The first thing that a parent should understand when learning that his/her child is autistic, is that this disability was not caused by the child’s upbringing; it is not the parents’ fault! Autism, now called Autism Spectrum Disorder (ASD), is a genetic condition which altered the brain development of the child, causing changes in how the child experiences and reacts to the world. Primarily, the child will have problems with social interaction and communication, but the child may also have unusual abilities and ways of learning. The term “Spectrum” is used to indicate that there is a whole range in the symptoms and disabilities shown by autistic individuals. No two are alike.
Research has shown that children with ASD who received early intervention showed better brain function, communication skills and social behavior when compared with those not receiving early help. It is also known that autistic children may take longer, but they can develop and grow.
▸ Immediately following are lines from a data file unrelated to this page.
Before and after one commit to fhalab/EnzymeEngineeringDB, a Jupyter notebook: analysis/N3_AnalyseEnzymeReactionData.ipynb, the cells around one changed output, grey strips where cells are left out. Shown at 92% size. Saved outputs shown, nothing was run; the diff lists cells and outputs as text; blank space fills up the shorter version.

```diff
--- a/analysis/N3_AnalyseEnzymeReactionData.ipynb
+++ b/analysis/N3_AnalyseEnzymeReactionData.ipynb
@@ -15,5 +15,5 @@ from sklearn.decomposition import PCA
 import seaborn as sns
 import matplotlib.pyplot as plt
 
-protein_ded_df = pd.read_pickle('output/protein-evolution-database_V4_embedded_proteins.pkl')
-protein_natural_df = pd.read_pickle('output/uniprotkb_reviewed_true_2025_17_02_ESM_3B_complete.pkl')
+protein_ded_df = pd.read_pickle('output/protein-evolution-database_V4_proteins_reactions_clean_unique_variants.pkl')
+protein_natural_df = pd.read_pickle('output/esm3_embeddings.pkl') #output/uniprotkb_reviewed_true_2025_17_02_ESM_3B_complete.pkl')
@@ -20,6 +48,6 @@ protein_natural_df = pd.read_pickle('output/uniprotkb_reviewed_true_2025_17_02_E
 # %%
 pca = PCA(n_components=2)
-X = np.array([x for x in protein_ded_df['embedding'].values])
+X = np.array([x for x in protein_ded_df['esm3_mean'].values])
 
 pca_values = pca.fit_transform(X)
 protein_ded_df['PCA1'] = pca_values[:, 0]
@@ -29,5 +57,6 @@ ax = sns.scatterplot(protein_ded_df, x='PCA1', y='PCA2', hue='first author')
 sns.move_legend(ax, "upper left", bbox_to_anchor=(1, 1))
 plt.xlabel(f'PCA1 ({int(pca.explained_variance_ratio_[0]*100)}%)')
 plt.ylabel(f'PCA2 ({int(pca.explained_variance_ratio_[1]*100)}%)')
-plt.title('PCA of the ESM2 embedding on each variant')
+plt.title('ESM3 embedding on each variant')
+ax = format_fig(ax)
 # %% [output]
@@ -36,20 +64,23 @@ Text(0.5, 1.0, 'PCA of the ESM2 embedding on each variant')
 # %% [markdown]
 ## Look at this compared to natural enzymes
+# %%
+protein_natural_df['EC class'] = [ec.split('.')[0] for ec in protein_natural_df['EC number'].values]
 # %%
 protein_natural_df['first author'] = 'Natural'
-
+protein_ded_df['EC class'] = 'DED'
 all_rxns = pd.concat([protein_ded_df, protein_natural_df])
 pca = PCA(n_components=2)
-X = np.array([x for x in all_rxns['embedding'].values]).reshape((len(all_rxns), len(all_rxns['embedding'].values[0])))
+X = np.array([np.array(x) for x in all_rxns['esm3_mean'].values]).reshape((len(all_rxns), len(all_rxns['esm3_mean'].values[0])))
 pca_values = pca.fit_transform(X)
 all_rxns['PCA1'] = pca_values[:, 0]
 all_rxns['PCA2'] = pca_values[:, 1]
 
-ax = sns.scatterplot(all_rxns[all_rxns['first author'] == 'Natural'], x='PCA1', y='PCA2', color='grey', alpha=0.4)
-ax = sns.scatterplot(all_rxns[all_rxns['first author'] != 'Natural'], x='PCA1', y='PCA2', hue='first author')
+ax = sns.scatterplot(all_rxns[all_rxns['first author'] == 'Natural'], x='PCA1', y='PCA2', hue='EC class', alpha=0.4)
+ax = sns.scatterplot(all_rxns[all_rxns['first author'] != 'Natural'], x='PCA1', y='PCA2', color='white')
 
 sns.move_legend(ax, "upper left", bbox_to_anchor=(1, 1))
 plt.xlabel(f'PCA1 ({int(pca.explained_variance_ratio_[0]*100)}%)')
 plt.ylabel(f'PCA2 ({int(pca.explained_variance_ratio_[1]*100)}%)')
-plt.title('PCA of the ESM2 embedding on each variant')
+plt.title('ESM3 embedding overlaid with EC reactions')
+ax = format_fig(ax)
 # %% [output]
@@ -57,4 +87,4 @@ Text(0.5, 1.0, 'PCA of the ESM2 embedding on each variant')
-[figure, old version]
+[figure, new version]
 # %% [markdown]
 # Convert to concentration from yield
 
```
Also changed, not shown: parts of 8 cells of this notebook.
Over the past decades, there has been an increase in resources to help parents understand and provide for the needs of ASD children. Parents can also tap school and community resources, as well as those available on the internet.
ASD has been traditionally tested and diagnosed using parental reports and through interaction with the child. These observational methods do not pinpoint the genetic cause of the child’s disorder. More recent research has resulted in genetic testing to identify the brain disorders underlying a child’s ASD, thereby serving as a guide to more appropriate treatments. An example of a testing facility whose services are overseen by a clinical team and scientific advisers is Courtegen Life Sciences in Massachusetts, with a branch in Bermuda. All that a parent needs to do is to provide the child’s saliva sample which can be mailed in; the clinical results will be provided to the referring physician.
There may be local support groups that parents of ASD children can join. Online support groups are also available, along with other resources for parents.
The best way to deal with autism is with knowledge and understanding. Feelings of guilt or trying to deny that the child has a serious disability can get in the way of effective help. What decades of work with autistic children is showing is that autistic children can develop and function. Keeping up with new discoveries and being involved in the learning will motivate and energize, and lead to better results.
“Autism is understanding that certain sounds, social situations, and smells can upset him — and accommodating those needs — shows him he is intensely loved, and gives him the dignity and peace of mind all children deserve.” –Shannon Des Roches Rosa